• Aim of the task: Could you filter the records below down to the lines that include the word "stores"?
== Provided data
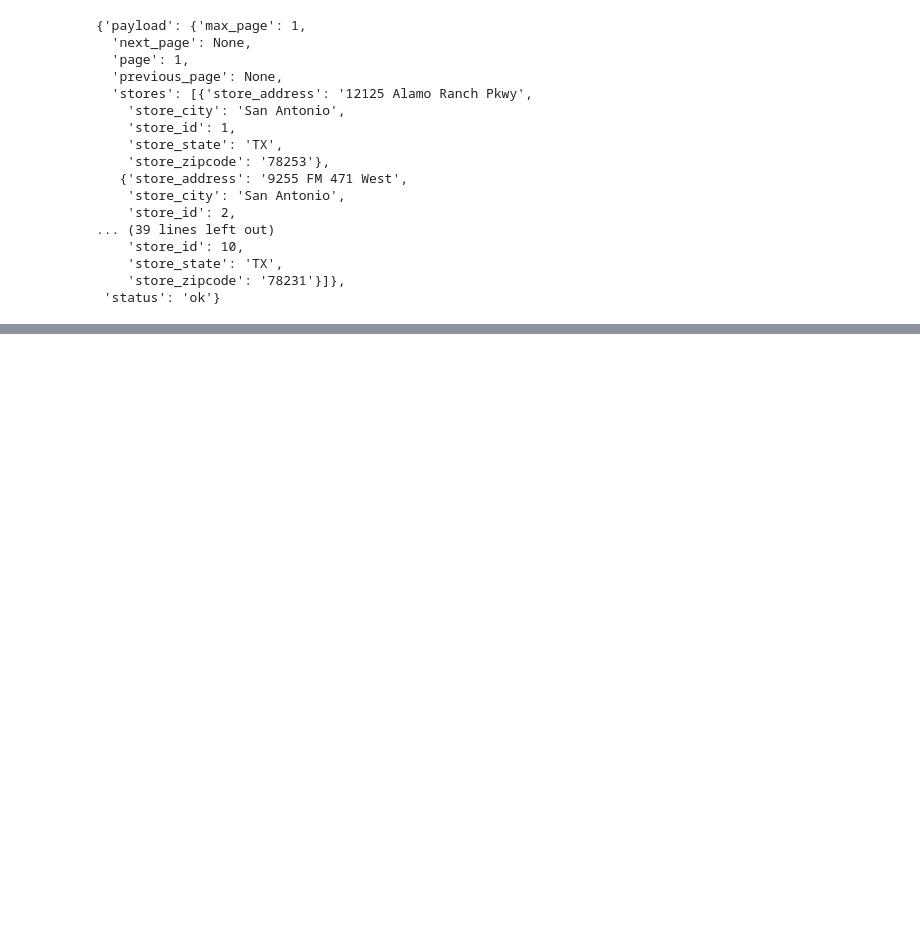
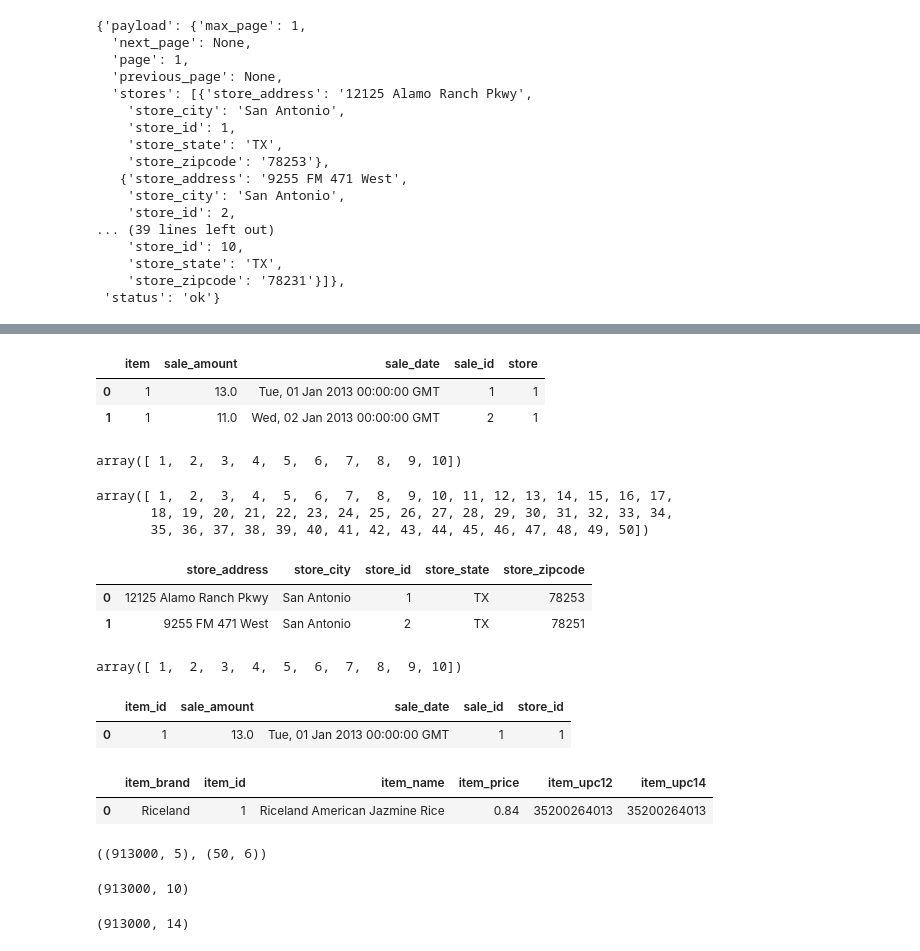
Before and after one commit to rajeshlamichhane04/time-series-exercises, a Jupyter notebook: time-series-exercises.ipynb, the cells around one changed output, grey strips where cells are left out. Saved outputs shown, nothing was run; the diff lists cells and outputs as text; code cells hidden in the pictures; blank space fills up the shorter version.

```diff
--- a/time-series-exercises.ipynb
+++ b/time-series-exercises.ipynb
@@ -195,0 +305,42 @@ response.json()["payload"]["max_page"]
+# %%
+sales.head(2)
+# %% [output]
+|  | item | sale_amount | sale_date | sale_id | store |
+| 0 | 1 | 13.0 | Tue, 01 Jan 2013 00:00:00 GMT | 1 | 1 |
+| 1 | 1 | 11.0 | Wed, 02 Jan 2013 00:00:00 GMT | 2 | 1 |
+# %%
+sales.store.unique()
+# %% [output]
+array([ 1,  2,  3,  4,  5,  6,  7,  8,  9, 10])
+# %%
+sales.item.unique()
+# %% [output]
+array([ 1,  2,  3,  4,  5,  6,  7,  8,  9, 10, 11, 12, 13, 14, 15, 16, 17,
+       18, 19, 20, 21, 22, 23, 24, 25, 26, 27, 28, 29, 30, 31, 32, 33, 34,
+       35, 36, 37, 38, 39, 40, 41, 42, 43, 44, 45, 46, 47, 48, 49, 50])
+# %%
+stores.head(2)
+# %% [output]
+|  | store_address | store_city | store_id | store_state | store_zipcode |
+| 0 | 12125 Alamo Ranch Pkwy | San Antonio | 1 | TX | 78253 |
+| 1 | 9255 FM 471 West | San Antonio | 2 | TX | 78251 |
+# %%
+stores.store_id.unique()
+# %% [output]
+array([ 1,  2,  3,  4,  5,  6,  7,  8,  9, 10])
+# %%
+#rename sales columns to merge
+sales = sales.rename(columns={'item': 'item_id', 'store': 'store_id'})
+sales.head(1)
+# %% [output]
+|  | item_id | sale_amount | sale_date | sale_id | store_id |
+| 0 | 1 | 13.0 | Tue, 01 Jan 2013 00:00:00 GMT | 1 | 1 |
+# %%
+items.head(1)
+# %% [output]
+|  | item_brand | item_id | item_name | item_price | item_upc12 | item_upc14 |
+| 0 | Riceland | 1 | Riceland American Jazmine Rice | 0.84 | 35200264013 | 35200264013 |
+# %%
+sales.shape,items.shape
+# %% [output]
+((913000, 5), (50, 6))
@@ -195,0 +350,4 @@ response.json()["payload"]["max_page"]
+# %%
+df.shape
+# %% [output]
+(913000, 10)
@@ -195,0 +357,4 @@ response.json()["payload"]["max_page"]
+# %%
+df.shape
+# %% [output]
+(913000, 14)
```
Also changed, not shown: parts of 45 cells of this notebook, 2 other files.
====
• Written solution:
+stores.head(2)
+stores.store_id.unique()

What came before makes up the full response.